# Task description
Exactly as given, repeat all of the entries.

# Dataset records

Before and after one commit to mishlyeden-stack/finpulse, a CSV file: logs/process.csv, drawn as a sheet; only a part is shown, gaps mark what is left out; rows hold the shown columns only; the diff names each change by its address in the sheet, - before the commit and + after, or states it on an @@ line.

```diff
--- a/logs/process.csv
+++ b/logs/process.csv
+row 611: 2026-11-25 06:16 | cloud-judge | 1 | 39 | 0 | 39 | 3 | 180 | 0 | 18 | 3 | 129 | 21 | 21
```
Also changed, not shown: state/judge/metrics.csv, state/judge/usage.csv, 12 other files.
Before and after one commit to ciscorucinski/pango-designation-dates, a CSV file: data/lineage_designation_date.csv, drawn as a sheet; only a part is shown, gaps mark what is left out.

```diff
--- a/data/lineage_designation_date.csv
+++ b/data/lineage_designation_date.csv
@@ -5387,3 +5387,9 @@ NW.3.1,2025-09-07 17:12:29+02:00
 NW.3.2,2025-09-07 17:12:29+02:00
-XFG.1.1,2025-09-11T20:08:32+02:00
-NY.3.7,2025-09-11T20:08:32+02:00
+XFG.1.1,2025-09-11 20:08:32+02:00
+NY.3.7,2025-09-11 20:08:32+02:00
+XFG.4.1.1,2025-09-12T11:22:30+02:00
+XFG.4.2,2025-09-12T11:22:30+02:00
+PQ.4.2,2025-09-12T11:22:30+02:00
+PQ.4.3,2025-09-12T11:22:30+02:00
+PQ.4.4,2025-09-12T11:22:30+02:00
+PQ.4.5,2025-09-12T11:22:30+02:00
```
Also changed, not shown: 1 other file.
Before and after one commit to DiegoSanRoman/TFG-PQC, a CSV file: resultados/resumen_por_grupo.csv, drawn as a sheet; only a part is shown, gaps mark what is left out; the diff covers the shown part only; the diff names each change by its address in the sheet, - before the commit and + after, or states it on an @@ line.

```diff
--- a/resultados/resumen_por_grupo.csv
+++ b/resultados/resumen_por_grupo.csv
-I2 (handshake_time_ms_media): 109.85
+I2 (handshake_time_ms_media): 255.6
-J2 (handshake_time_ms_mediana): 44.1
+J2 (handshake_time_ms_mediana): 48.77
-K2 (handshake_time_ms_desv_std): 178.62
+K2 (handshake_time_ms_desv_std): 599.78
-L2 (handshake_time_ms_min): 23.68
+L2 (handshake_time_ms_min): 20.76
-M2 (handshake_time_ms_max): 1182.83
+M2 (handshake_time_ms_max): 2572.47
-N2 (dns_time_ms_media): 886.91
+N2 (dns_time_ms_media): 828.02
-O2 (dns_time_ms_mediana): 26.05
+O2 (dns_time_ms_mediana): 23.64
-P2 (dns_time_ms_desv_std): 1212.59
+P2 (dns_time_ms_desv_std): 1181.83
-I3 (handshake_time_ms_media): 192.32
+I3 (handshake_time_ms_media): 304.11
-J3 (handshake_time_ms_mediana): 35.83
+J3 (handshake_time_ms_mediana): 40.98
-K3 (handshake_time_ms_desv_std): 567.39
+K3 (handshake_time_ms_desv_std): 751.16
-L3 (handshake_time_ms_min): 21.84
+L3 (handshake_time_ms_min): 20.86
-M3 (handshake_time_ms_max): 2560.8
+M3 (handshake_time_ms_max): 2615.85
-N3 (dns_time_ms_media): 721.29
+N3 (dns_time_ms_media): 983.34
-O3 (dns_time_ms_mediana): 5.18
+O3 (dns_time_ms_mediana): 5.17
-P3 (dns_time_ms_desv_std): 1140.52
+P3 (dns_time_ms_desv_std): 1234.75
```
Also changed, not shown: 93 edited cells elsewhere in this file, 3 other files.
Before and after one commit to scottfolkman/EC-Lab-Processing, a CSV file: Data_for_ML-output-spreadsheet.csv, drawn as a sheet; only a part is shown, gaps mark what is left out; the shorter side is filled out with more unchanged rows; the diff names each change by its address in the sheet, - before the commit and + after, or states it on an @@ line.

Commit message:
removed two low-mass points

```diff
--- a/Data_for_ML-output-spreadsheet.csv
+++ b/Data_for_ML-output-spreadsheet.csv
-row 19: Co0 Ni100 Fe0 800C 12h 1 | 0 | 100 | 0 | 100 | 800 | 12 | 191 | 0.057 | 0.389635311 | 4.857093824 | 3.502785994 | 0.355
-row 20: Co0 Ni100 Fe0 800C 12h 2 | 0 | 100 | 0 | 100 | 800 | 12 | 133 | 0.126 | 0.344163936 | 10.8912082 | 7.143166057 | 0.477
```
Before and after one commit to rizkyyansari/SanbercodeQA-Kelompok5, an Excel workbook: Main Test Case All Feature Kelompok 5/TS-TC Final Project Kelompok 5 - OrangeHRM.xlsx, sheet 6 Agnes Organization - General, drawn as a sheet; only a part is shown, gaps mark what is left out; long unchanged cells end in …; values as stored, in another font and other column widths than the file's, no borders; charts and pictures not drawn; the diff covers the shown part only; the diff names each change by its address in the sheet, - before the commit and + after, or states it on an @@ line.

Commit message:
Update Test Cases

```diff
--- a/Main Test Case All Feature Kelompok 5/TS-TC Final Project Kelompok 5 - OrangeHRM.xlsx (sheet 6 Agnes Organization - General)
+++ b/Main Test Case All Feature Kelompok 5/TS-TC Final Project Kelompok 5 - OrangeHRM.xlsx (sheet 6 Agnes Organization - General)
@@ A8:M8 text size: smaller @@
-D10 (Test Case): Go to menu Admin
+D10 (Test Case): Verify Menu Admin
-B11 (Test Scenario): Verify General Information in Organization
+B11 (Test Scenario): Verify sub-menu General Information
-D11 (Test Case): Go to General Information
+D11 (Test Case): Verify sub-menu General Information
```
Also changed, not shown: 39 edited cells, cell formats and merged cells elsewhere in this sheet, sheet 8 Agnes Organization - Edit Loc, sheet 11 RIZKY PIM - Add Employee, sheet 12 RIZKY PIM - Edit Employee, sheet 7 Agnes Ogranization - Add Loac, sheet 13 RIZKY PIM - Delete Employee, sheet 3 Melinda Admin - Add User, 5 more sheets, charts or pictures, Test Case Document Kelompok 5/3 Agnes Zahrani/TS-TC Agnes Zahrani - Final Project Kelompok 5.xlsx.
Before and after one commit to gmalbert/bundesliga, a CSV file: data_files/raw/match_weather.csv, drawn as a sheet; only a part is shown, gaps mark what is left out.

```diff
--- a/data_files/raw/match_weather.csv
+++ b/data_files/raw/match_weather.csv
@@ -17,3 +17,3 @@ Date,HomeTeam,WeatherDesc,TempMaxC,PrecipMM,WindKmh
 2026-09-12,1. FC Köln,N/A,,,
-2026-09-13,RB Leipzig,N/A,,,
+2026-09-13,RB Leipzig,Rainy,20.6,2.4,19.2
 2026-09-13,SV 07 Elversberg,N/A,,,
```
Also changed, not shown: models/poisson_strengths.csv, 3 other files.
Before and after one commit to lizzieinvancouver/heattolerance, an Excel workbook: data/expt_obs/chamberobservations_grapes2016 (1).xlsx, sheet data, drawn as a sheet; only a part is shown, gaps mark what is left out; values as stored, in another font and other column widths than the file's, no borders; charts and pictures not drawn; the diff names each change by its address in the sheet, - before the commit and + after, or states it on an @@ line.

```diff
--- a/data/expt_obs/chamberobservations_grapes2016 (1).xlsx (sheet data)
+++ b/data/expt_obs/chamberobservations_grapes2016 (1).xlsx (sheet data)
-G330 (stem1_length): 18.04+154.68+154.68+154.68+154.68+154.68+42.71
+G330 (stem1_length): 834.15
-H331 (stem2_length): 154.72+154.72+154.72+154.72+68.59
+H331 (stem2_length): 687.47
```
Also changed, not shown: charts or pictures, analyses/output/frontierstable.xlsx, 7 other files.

# Answer to this exercise
Before and after one commit to mishlyeden-stack/finpulse, a CSV file: logs/process.csv, drawn as a sheet; only a part is shown, gaps mark what is left out; rows hold the shown columns only; the diff names each change by its address in the sheet, - before the commit and + after, or states it on an @@ line.

```diff
--- a/logs/process.csv
+++ b/logs/process.csv
+row 611: 2026-11-25 06:16 | cloud-judge | 1 | 39 | 0 | 39 | 3 | 180 | 0 | 18 | 3 | 129 | 21 | 21
```
Also changed, not shown: state/judge/metrics.csv, state/judge/usage.csv, 12 other files.
Before and after one commit to ciscorucinski/pango-designation-dates, a CSV file: data/lineage_designation_date.csv, drawn as a sheet; only a part is shown, gaps mark what is left out.

```diff
--- a/data/lineage_designation_date.csv
+++ b/data/lineage_designation_date.csv
@@ -5387,3 +5387,9 @@ NW.3.1,2025-09-07 17:12:29+02:00
 NW.3.2,2025-09-07 17:12:29+02:00
-XFG.1.1,2025-09-11T20:08:32+02:00
-NY.3.7,2025-09-11T20:08:32+02:00
+XFG.1.1,2025-09-11 20:08:32+02:00
+NY.3.7,2025-09-11 20:08:32+02:00
+XFG.4.1.1,2025-09-12T11:22:30+02:00
+XFG.4.2,2025-09-12T11:22:30+02:00
+PQ.4.2,2025-09-12T11:22:30+02:00
+PQ.4.3,2025-09-12T11:22:30+02:00
+PQ.4.4,2025-09-12T11:22:30+02:00
+PQ.4.5,2025-09-12T11:22:30+02:00
```
Also changed, not shown: 1 other file.
Before and after one commit to DiegoSanRoman/TFG-PQC, a CSV file: resultados/resumen_por_grupo.csv, drawn as a sheet; only a part is shown, gaps mark what is left out; the diff covers the shown part only; the diff names each change by its address in the sheet, - before the commit and + after, or states it on an @@ line.

```diff
--- a/resultados/resumen_por_grupo.csv
+++ b/resultados/resumen_por_grupo.csv
-I2 (handshake_time_ms_media): 109.85
+I2 (handshake_time_ms_media): 255.6
-J2 (handshake_time_ms_mediana): 44.1
+J2 (handshake_time_ms_mediana): 48.77
-K2 (handshake_time_ms_desv_std): 178.62
+K2 (handshake_time_ms_desv_std): 599.78
-L2 (handshake_time_ms_min): 23.68
+L2 (handshake_time_ms_min): 20.76
-M2 (handshake_time_ms_max): 1182.83
+M2 (handshake_time_ms_max): 2572.47
-N2 (dns_time_ms_media): 886.91
+N2 (dns_time_ms_media): 828.02
-O2 (dns_time_ms_mediana): 26.05
+O2 (dns_time_ms_mediana): 23.64
-P2 (dns_time_ms_desv_std): 1212.59
+P2 (dns_time_ms_desv_std): 1181.83
-I3 (handshake_time_ms_media): 192.32
+I3 (handshake_time_ms_media): 304.11
-J3 (handshake_time_ms_mediana): 35.83
+J3 (handshake_time_ms_mediana): 40.98
-K3 (handshake_time_ms_desv_std): 567.39
+K3 (handshake_time_ms_desv_std): 751.16
-L3 (handshake_time_ms_min): 21.84
+L3 (handshake_time_ms_min): 20.86
-M3 (handshake_time_ms_max): 2560.8
+M3 (handshake_time_ms_max): 2615.85
-N3 (dns_time_ms_media): 721.29
+N3 (dns_time_ms_media): 983.34
-O3 (dns_time_ms_mediana): 5.18
+O3 (dns_time_ms_mediana): 5.17
-P3 (dns_time_ms_desv_std): 1140.52
+P3 (dns_time_ms_desv_std): 1234.75
```
Also changed, not shown: 93 edited cells elsewhere in this file, 3 other files.
Before and after one commit to scottfolkman/EC-Lab-Processing, a CSV file: Data_for_ML-output-spreadsheet.csv, drawn as a sheet; only a part is shown, gaps mark what is left out; the shorter side is filled out with more unchanged rows; the diff names each change by its address in the sheet, - before the commit and + after, or states it on an @@ line.

Commit message:
removed two low-mass points

```diff
--- a/Data_for_ML-output-spreadsheet.csv
+++ b/Data_for_ML-output-spreadsheet.csv
-row 19: Co0 Ni100 Fe0 800C 12h 1 | 0 | 100 | 0 | 100 | 800 | 12 | 191 | 0.057 | 0.389635311 | 4.857093824 | 3.502785994 | 0.355
-row 20: Co0 Ni100 Fe0 800C 12h 2 | 0 | 100 | 0 | 100 | 800 | 12 | 133 | 0.126 | 0.344163936 | 10.8912082 | 7.143166057 | 0.477
```
Before and after one commit to rizkyyansari/SanbercodeQA-Kelompok5, an Excel workbook: Main Test Case All Feature Kelompok 5/TS-TC Final Project Kelompok 5 - OrangeHRM.xlsx, sheet 6 Agnes Organization - General, drawn as a sheet; only a part is shown, gaps mark what is left out; long unchanged cells end in …; values as stored, in another font and other column widths than the file's, no borders; charts and pictures not drawn; the diff covers the shown part only; the diff names each change by its address in the sheet, - before the commit and + after, or states it on an @@ line.

Commit message:
Update Test Cases

```diff
--- a/Main Test Case All Feature Kelompok 5/TS-TC Final Project Kelompok 5 - OrangeHRM.xlsx (sheet 6 Agnes Organization - General)
+++ b/Main Test Case All Feature Kelompok 5/TS-TC Final Project Kelompok 5 - OrangeHRM.xlsx (sheet 6 Agnes Organization - General)
@@ A8:M8 text size: smaller @@
-D10 (Test Case): Go to menu Admin
+D10 (Test Case): Verify Menu Admin
-B11 (Test Scenario): Verify General Information in Organization
+B11 (Test Scenario): Verify sub-menu General Information
-D11 (Test Case): Go to General Information
+D11 (Test Case): Verify sub-menu General Information
```
Also changed, not shown: 39 edited cells, cell formats and merged cells elsewhere in this sheet, sheet 8 Agnes Organization - Edit Loc, sheet 11 RIZKY PIM - Add Employee, sheet 12 RIZKY PIM - Edit Employee, sheet 7 Agnes Ogranization - Add Loac, sheet 13 RIZKY PIM - Delete Employee, sheet 3 Melinda Admin - Add User, 5 more sheets, charts or pictures, Test Case Document Kelompok 5/3 Agnes Zahrani/TS-TC Agnes Zahrani - Final Project Kelompok 5.xlsx.
Before and after one commit to gmalbert/bundesliga, a CSV file: data_files/raw/match_weather.csv, drawn as a sheet; only a part is shown, gaps mark what is left out.

```diff
--- a/data_files/raw/match_weather.csv
+++ b/data_files/raw/match_weather.csv
@@ -17,3 +17,3 @@ Date,HomeTeam,WeatherDesc,TempMaxC,PrecipMM,WindKmh
 2026-09-12,1. FC Köln,N/A,,,
-2026-09-13,RB Leipzig,N/A,,,
+2026-09-13,RB Leipzig,Rainy,20.6,2.4,19.2
 2026-09-13,SV 07 Elversberg,N/A,,,
```
Also changed, not shown: models/poisson_strengths.csv, 3 other files.
Before and after one commit to lizzieinvancouver/heattolerance, an Excel workbook: data/expt_obs/chamberobservations_grapes2016 (1).xlsx, sheet data, drawn as a sheet; only a part is shown, gaps mark what is left out; values as stored, in another font and other column widths than the file's, no borders; charts and pictures not drawn; the diff names each change by its address in the sheet, - before the commit and + after, or states it on an @@ line.

```diff
--- a/data/expt_obs/chamberobservations_grapes2016 (1).xlsx (sheet data)
+++ b/data/expt_obs/chamberobservations_grapes2016 (1).xlsx (sheet data)
-G330 (stem1_length): 18.04+154.68+154.68+154.68+154.68+154.68+42.71
+G330 (stem1_length): 834.15
-H331 (stem2_length): 154.72+154.72+154.72+154.72+68.59
+H331 (stem2_length): 687.47
```
Also changed, not shown: charts or pictures, analyses/output/frontierstable.xlsx, 7 other files.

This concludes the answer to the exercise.